Your goal: Copy all lines below that use the word "color".

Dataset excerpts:

-=-=-

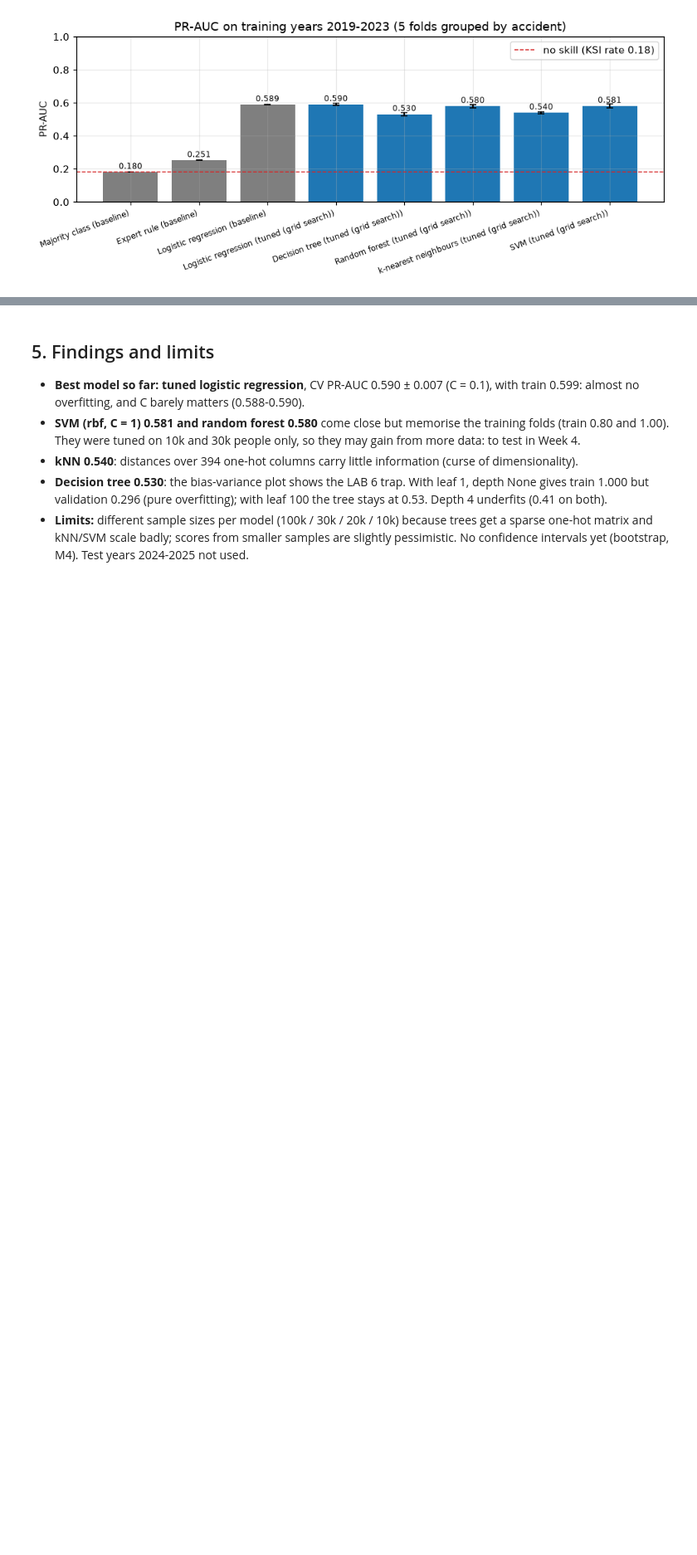
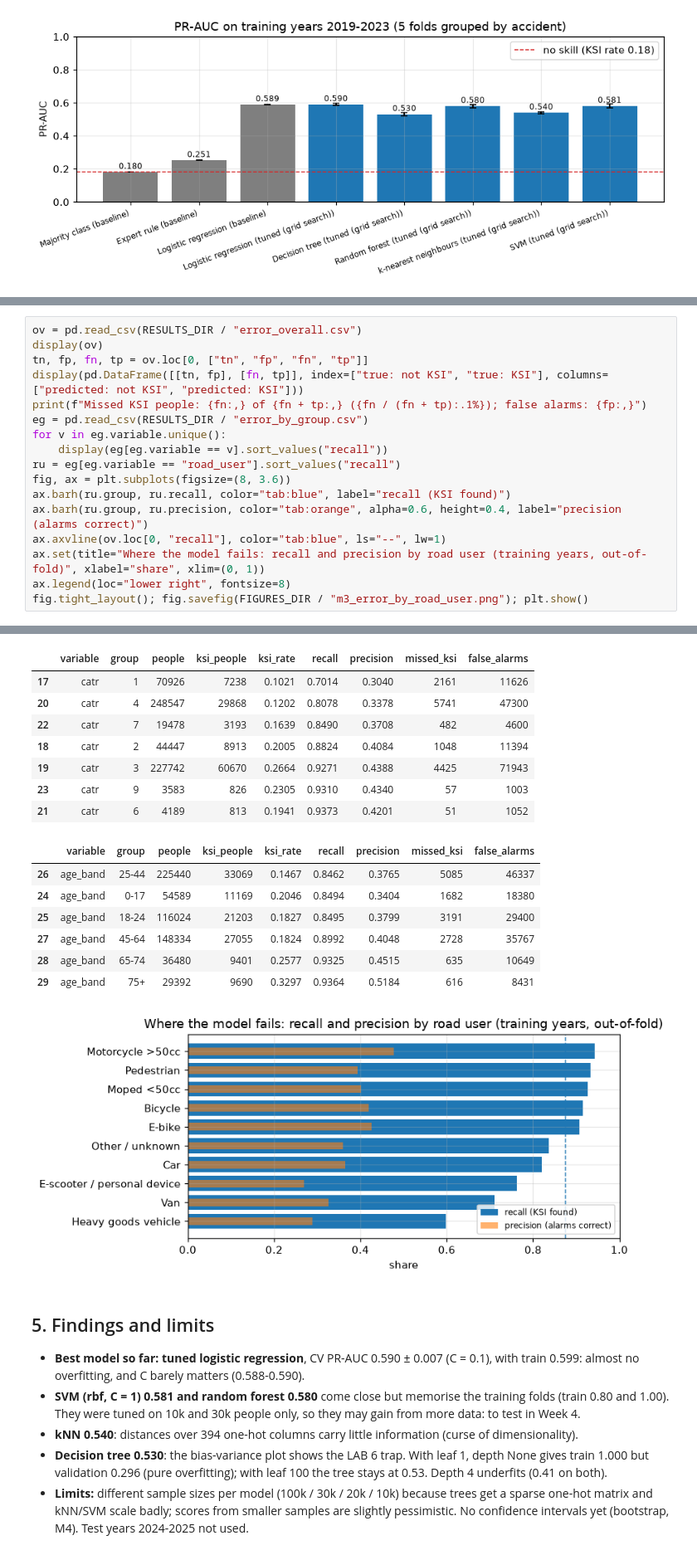
Before and after one commit to Sharankohli/road-accident-severity, a Jupyter notebook: notebooks/03_baselines_automl.ipynb, the cells around one changed output, grey strips where cells are left out. Shown at 83% size. Drawn from its saved outputs; the diff is of its cells as text; blank space fills up the shorter version.

```diff
--- a/notebooks/03_baselines_automl.ipynb
+++ b/notebooks/03_baselines_automl.ipynb
@@ -105,0 +109,18 @@ fig.tight_layout(); fig.savefig(FIGURES_DIR / "m3_model_comparison.png"); plt.sh
+# %%
+ov = pd.read_csv(RESULTS_DIR / "error_overall.csv")
+display(ov)
+tn, fp, fn, tp = ov.loc[0, ["tn", "fp", "fn", "tp"]]
+display(pd.DataFrame([[tn, fp], [fn, tp]], index=["true: not KSI", "true: KSI"], columns=["predicted: not KSI", "predicted: KSI"]))
+print(f"Missed KSI people: {fn:,} of {fn + tp:,} ({fn / (fn + tp):.1%}); false alarms: {fp:,}")
+eg = pd.read_csv(RESULTS_DIR / "error_by_group.csv")
+for v in eg.variable.unique():
+    display(eg[eg.variable == v].sort_values("recall"))
+ru = eg[eg.variable == "road_user"].sort_values("recall")
+fig, ax = plt.subplots(figsize=(8, 3.6))
+ax.barh(ru.group, ru.recall, color="tab:blue", label="recall (KSI found)")
+ax.barh(ru.group, ru.precision, color="tab:orange", alpha=0.6, height=0.4, label="precision (alarms correct)")
+ax.axvline(ov.loc[0, "recall"], color="tab:blue", ls="--", lw=1)
+ax.set(title="Where the model fails: recall and precision by road user (training years, out-of-fold)", xlabel="share", xlim=(0, 1))
+ax.legend(loc="lower right", fontsize=8)
+fig.tight_layout(); fig.savefig(FIGURES_DIR / "m3_error_by_road_user.png"); plt.show()
+# %% [output]
@@ -106,3 +153,19 @@ fig.tight_layout(); fig.savefig(FIGURES_DIR / "m3_model_comparison.png"); plt.sh
+|  | variable | group | people | ksi_people | ksi_rate | recall | precision | missed_ksi | false_alarms |
+| 17 | catr | 1 | 70926 | 7238 | 0.1021 | 0.7014 | 0.3040 | 2161 | 11626 |
+| 20 | catr | 4 | 248547 | 29868 | 0.1202 | 0.8078 | 0.3378 | 5741 | 47300 |
+| 22 | catr | 7 | 19478 | 3193 | 0.1639 | 0.8490 | 0.3708 | 482 | 4600 |
+| 18 | catr | 2 | 44447 | 8913 | 0.2005 | 0.8824 | 0.4084 | 1048 | 11394 |
+| 19 | catr | 3 | 227742 | 60670 | 0.2664 | 0.9271 | 0.4388 | 4425 | 71943 |
+| 23 | catr | 9 | 3583 | 826 | 0.2305 | 0.9310 | 0.4340 | 57 | 1003 |
+| 21 | catr | 6 | 4189 | 813 | 0.1941 | 0.9373 | 0.4201 | 51 | 1052 |
+|  | variable | group | people | ksi_people | ksi_rate | recall | precision | missed_ksi | false_alarms |
+| 26 | age_band | 25-44 | 225440 | 33069 | 0.1467 | 0.8462 | 0.3765 | 5085 | 46337 |
+| 24 | age_band | 0-17 | 54589 | 11169 | 0.2046 | 0.8494 | 0.3404 | 1682 | 18380 |
+| 25 | age_band | 18-24 | 116024 | 21203 | 0.1827 | 0.8495 | 0.3799 | 3191 | 29400 |
+| 27 | age_band | 45-64 | 148334 | 27055 | 0.1824 | 0.8992 | 0.4048 | 2728 | 35767 |
+| 28 | age_band | 65-74 | 36480 | 9401 | 0.2577 | 0.9325 | 0.4515 | 635 | 10649 |
+| 29 | age_band | 75+ | 29392 | 9690 | 0.3297 | 0.9364 | 0.5184 | 616 | 8431 |
+[figure, added]
 # %% [markdown]
 ## 5. Findings and limits
 - **Best model so far: tuned logistic regression**, CV PR-AUC 0.590 ± 0.007 (C = 0.1), with train 0.599: almost no overfitting, and C barely matters (0.588-0.590).
```
Also changed, not shown: parts of 2 cells of this notebook, 4 other files.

-=-=-

Exercise response:
+ax.barh(ru.group, ru.recall, color="tab:blue", label="recall (KSI found)")
+ax.barh(ru.group, ru.precision, color="tab:orange", alpha=0.6, height=0.4, label="precision (alarms correct)")
+ax.axvline(ov.loc[0, "recall"], color="tab:blue", ls="--", lw=1)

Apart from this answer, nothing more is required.